Your assignment:
Make an exact copy of the entries, taking out every picture.

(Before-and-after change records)
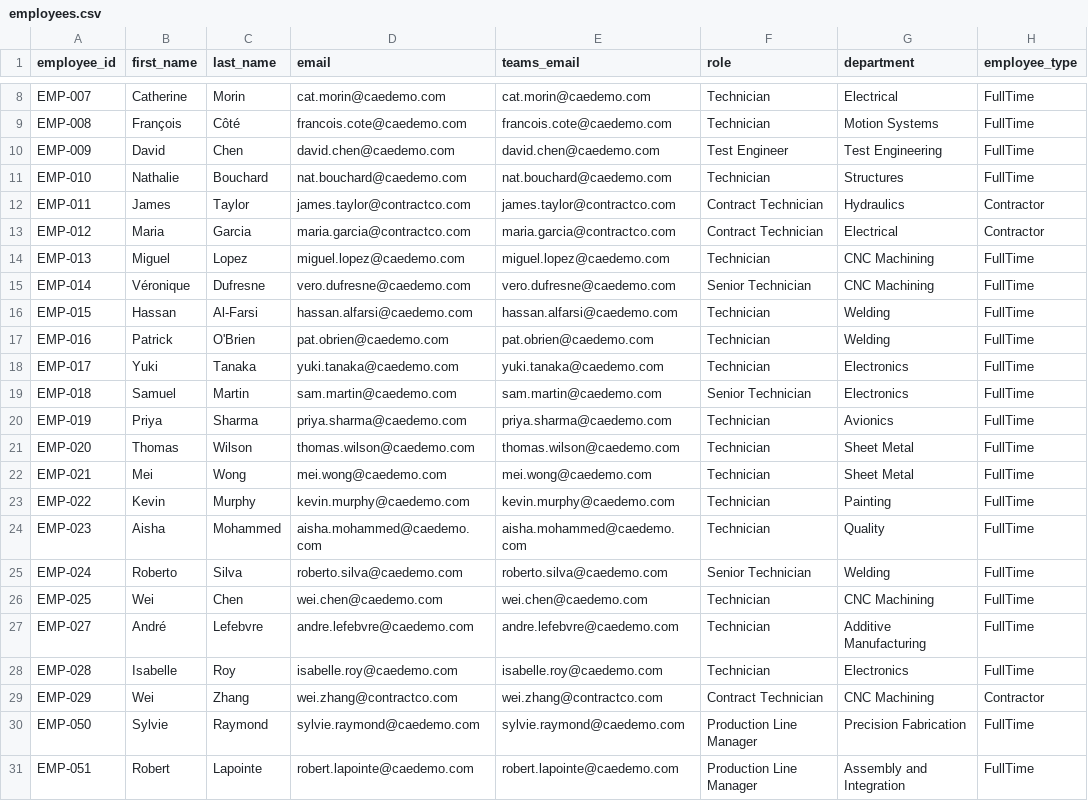
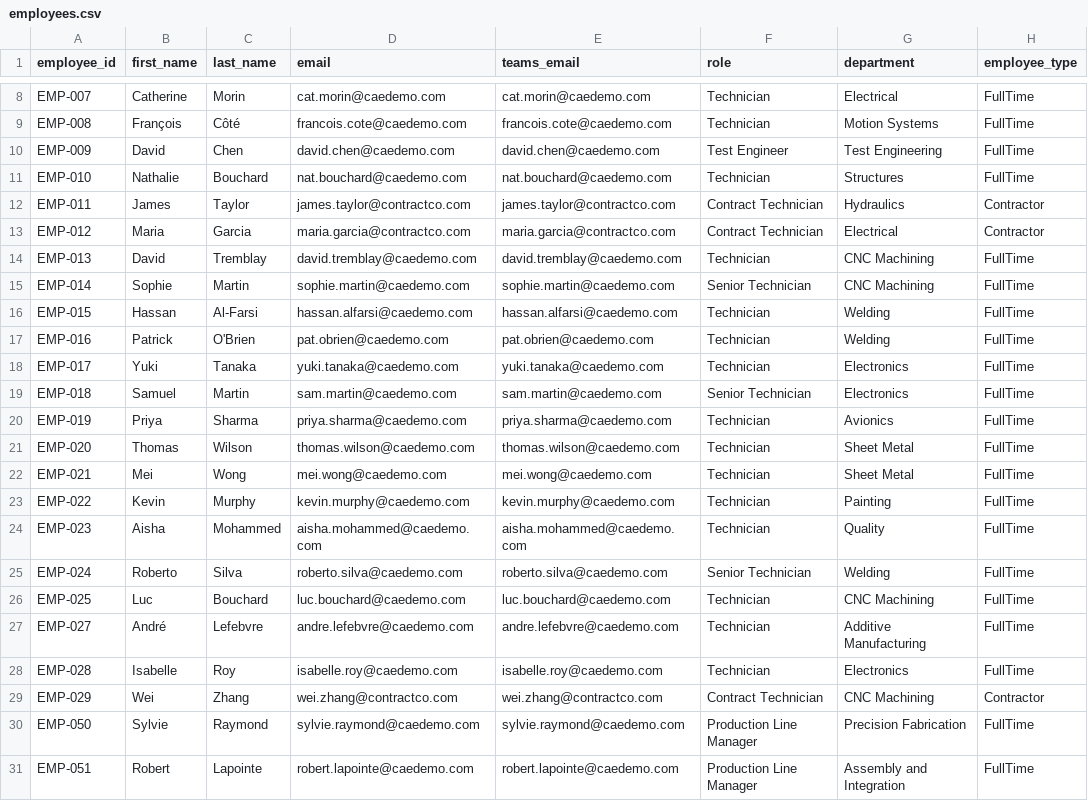
Before and after one commit to benoit-d/cae-demo, a CSV file: data/hr/employees.csv, drawn as a sheet; only a part is shown, gaps mark what is left out; the diff names each change by its address in the sheet, - before the commit and + after, or states it on an @@ line.

Commit message:
Rename 3 CNC machinists for demo storytelling
EMP-013: Miguel Lopez -> David Tremblay (david.tremblay@caedemo.com)
EMP-014: Véronique Dufresne -> Sophie Martin (sophie.martin@caedemo.com)
EMP-025: Wei Chen -> Luc Bouchard (luc.bouchard@caedemo.com)

Updated across 8 files: employees, schedules, skills, machine_certs,
work_restrictions, maintenance_history, machine_jobs, README.
Employee IDs unchanged. Wei Zhang (EMP-029) unaffected.

```diff
--- a/data/hr/employees.csv
+++ b/data/hr/employees.csv
-B14 (first_name): Miguel
+B14 (first_name): David
-C14 (last_name): Lopez
+C14 (last_name): Tremblay
-D14 (email): miguel.lopez@caedemo.com
+D14 (email): david.tremblay@caedemo.com
-E14 (teams_email): miguel.lopez@caedemo.com
+E14 (teams_email): david.tremblay@caedemo.com
-B15 (first_name): Véronique
+B15 (first_name): Sophie
-C15 (last_name): Dufresne
+C15 (last_name): Martin
-D15 (email): vero.dufresne@caedemo.com
+D15 (email): sophie.martin@caedemo.com
-E15 (teams_email): vero.dufresne@caedemo.com
+E15 (teams_email): sophie.martin@caedemo.com
-B26 (first_name): Wei
+B26 (first_name): Luc
-C26 (last_name): Chen
+C26 (last_name): Bouchard
-D26 (email): wei.chen@caedemo.com
+D26 (email): luc.bouchard@caedemo.com
-E26 (teams_email): wei.chen@caedemo.com
+E26 (teams_email): luc.bouchard@caedemo.com
```
Also changed, not shown: data/erp/maintenance_history.csv, data/hr/employee_schedules.csv, 5 other files.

Solved exercise:
Before and after one commit to benoit-d/cae-demo, a CSV file: data/hr/employees.csv, drawn as a sheet; only a part is shown, gaps mark what is left out; the diff names each change by its address in the sheet, - before the commit and + after, or states it on an @@ line.

Commit message:
Rename 3 CNC machinists for demo storytelling
EMP-013: Miguel Lopez -> David Tremblay (david.tremblay@caedemo.com)
EMP-014: Véronique Dufresne -> Sophie Martin (sophie.martin@caedemo.com)
EMP-025: Wei Chen -> Luc Bouchard (luc.bouchard@caedemo.com)

Updated across 8 files: employees, schedules, skills, machine_certs,
work_restrictions, maintenance_history, machine_jobs, README.
Employee IDs unchanged. Wei Zhang (EMP-029) unaffected.

```diff
--- a/data/hr/employees.csv
+++ b/data/hr/employees.csv
-B14 (first_name): Miguel
+B14 (first_name): David
-C14 (last_name): Lopez
+C14 (last_name): Tremblay
-D14 (email): miguel.lopez@caedemo.com
+D14 (email): david.tremblay@caedemo.com
-E14 (teams_email): miguel.lopez@caedemo.com
+E14 (teams_email): david.tremblay@caedemo.com
-B15 (first_name): Véronique
+B15 (first_name): Sophie
-C15 (last_name): Dufresne
+C15 (last_name): Martin
-D15 (email): vero.dufresne@caedemo.com
+D15 (email): sophie.martin@caedemo.com
-E15 (teams_email): vero.dufresne@caedemo.com
+E15 (teams_email): sophie.martin@caedemo.com
-B26 (first_name): Wei
+B26 (first_name): Luc
-C26 (last_name): Chen
+C26 (last_name): Bouchard
-D26 (email): wei.chen@caedemo.com
+D26 (email): luc.bouchard@caedemo.com
-E26 (teams_email): wei.chen@caedemo.com
+E26 (teams_email): luc.bouchard@caedemo.com
```
Also changed, not shown: data/erp/maintenance_history.csv, data/hr/employee_schedules.csv, 5 other files.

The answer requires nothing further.